With a new administration poised to take over the reins on Wednesday, University of Cincinnati (UC) Student Body President and Vice President Logan Lindsay and Karl Dierking spoke with The News Record in a look back on their term in office.
Lindsay and Dierking were elected in March of 2020, just days before the novel coronavirus pandemic forced the university to close its doors and transition to remote learning.
Since then, their administration has presided over an academic year turned upside-down by a once-in-century pandemic comprised of zoom meetings, daily health checks and minimal person-to-person contact.
“It was really challenging at the beginning, because…I had watched my three predecessors before me navigate their presidency, and I was coming in with an idea on how I would lead in this role,” Lindsay said. “There's no playbook for a virtual presidency.”
“But regardless of that, I think we adjusted pretty well and really set the standard for what it meant to be a thriving organization during a pandemic,” he added.
Dierking said the pandemic created an extra layer of uncertainty in preparing for their roles in Undergraduate Student Government’s (SG) highest office.
“Even when you run for it in a normal year, people always get into the position and they’re like, ‘Wow, this is completely different than maybe what I thought,’” he said. “And so we actually experienced that up to a whole new level.”
SG recently released its end-of-year report, outlining initiatives implemented by the organization throughout the year.
Despite any setbacks that have resulted from the COVID-19 pandemic, Lindsay and Dierking delivered on most of the initiatives they promised during their campaign.
Lindsay said that in the beginning, uncertainty about the pandemic left some university officials hesitant to help with SG’s initiatives.
“We were very scared coming in because we had just ran on these platform points and promised these things to students and…you couldn’t commit to anything, you didn't know what tomorrow was going to look like, let alone fall semester,” said the fourth-year computer engineering student.

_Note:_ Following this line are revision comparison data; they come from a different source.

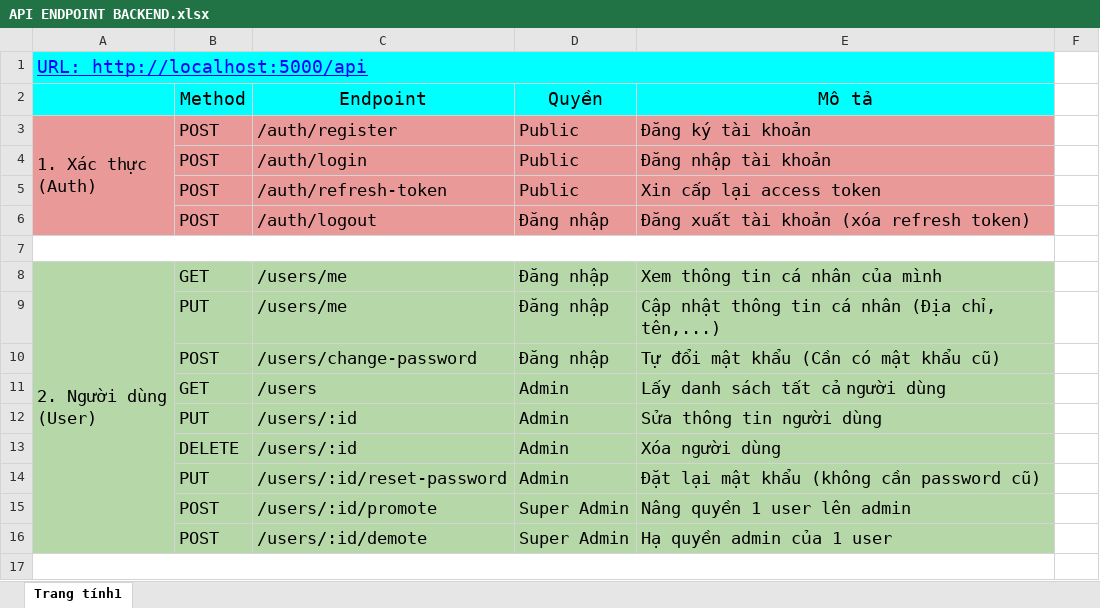
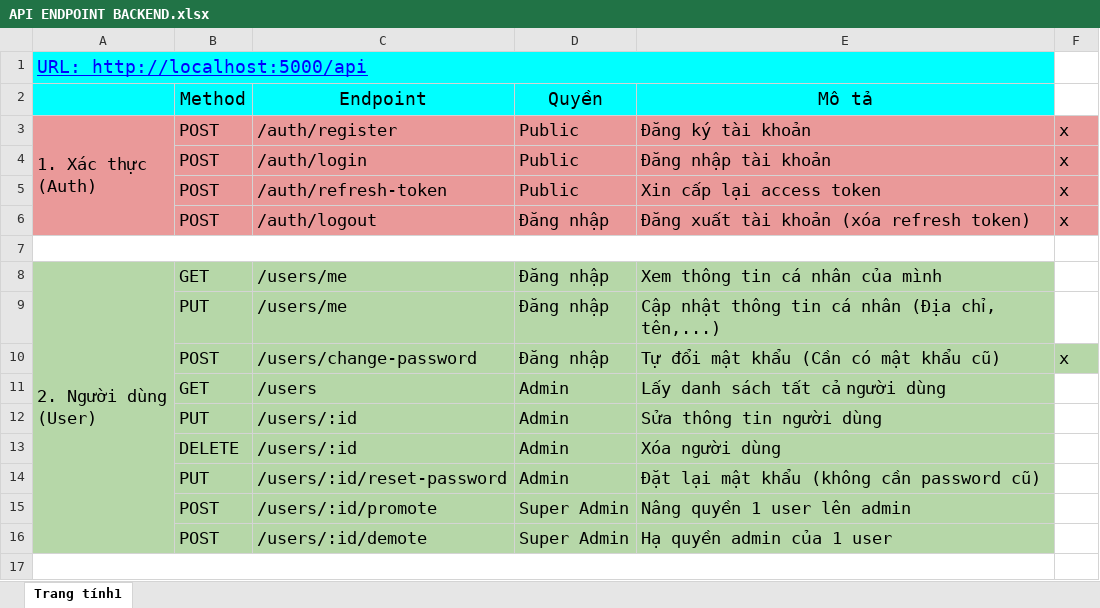
Before and after one commit to DifnhBao/Project_Web, an Excel workbook: API ENDPOINT BACKEND.xlsx, sheet Trang tính1, drawn as a sheet; only a part is shown; values as stored, in another font and other column widths than the file's, no borders; the diff names each change by its address in the sheet, - before the commit and + after, or states it on an @@ line.

Commit message:
connect backend

```diff
--- a/API ENDPOINT BACKEND.xlsx (sheet Trang tính1)
+++ b/API ENDPOINT BACKEND.xlsx (sheet Trang tính1)
-F3:F6: (empty)
+F3:F6: x
-F3:F6 fill: none
+F3:F6 fill: #EA9999
-F10: (empty)
+F10: x
-F10 fill: none
+F10 fill: #B6D7A8
```
Also changed, not shown: 30 other files.
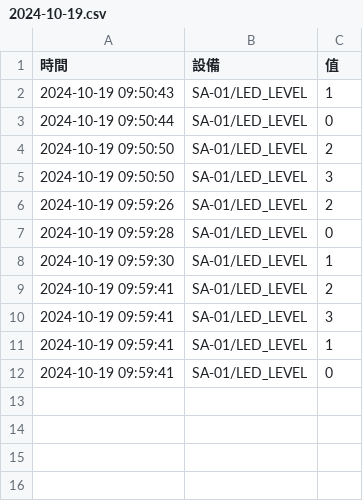
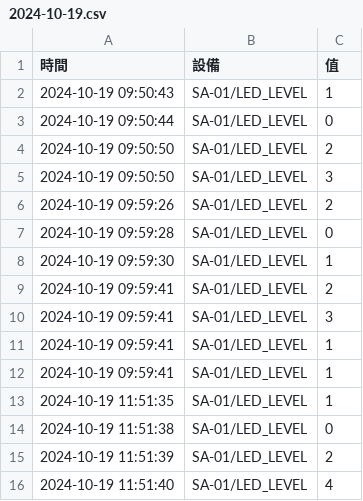
Before and after one commit to roberthsu2003/__2024_08_31_chihlee_pico__, a CSV file: lesson15/computer/data/2024-10-19.csv, drawn as a sheet.

Commit message:
lesson15_02

```diff
--- a/lesson15/computer/data/2024-10-19.csv
+++ b/lesson15/computer/data/2024-10-19.csv
@@ -11,2 +11,6 @@
 2024-10-19 09:59:41,SA-01/LED_LEVEL,1
-2024-10-19 09:59:41,SA-01/LED_LEVEL,0
+2024-10-19 09:59:41,SA-01/LED_LEVEL,1
+2024-10-19 11:51:35,SA-01/LED_LEVEL,1
+2024-10-19 11:51:38,SA-01/LED_LEVEL,0
+2024-10-19 11:51:39,SA-01/LED_LEVEL,2
+2024-10-19 11:51:40,SA-01/LED_LEVEL,4
```
Also changed, not shown: 1 other file.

“But as we kind of got into the groove of things, and we got into a normal, normal routine, a silver lining was that we actually found that it was pretty easy to implement a lot of our initiatives,” Lindsay added.
One initiative they were unable to implement due to the pandemic was a sexual assault prevention campaign focusing on local bars and restaurants.
“Given that most bars and restaurants were closed for most of our term – and also they experienced many financial setbacks – it was extremely difficult for them to sign up for this sexual assault prevention training,” Lindsay said, adding that he hopes SG will take up the initiative again once the nightlife around campus reemerges.
Lindsay said he’s most proud of assisting in the university’s COVID Careful campaign.
“I think that they [university officials] were able to keep students safe, healthy and ensure that they had everything that they needed to grow and strive towards their degrees,” he said.
Dierking, however, points to the SG’s work with Dean of Students Daniel Cummins and the Bearcat’s Pantry as one of his proudest accomplishments.
“…We were meeting bi-weekly, basically, throughout the summer, fall and spring with him and his team to discuss ways that we can support them better,” said the fourth-year mechanical engineering student. “So being able to support the bearcats pantry in the way that we did at a time when so many students were utilizing it was certainly something to be proud of.”
Both Lindsay and Dierking are graduating this semester and each has spoken out against the university’s decision, which has since been reversed, to hold commencement ceremonies online.
“I will forever be grateful for my experiences in student government,” Lindsay said. “This experience, especially this past year, just has helped myself grow in ways that I couldn't even begin to imagine.”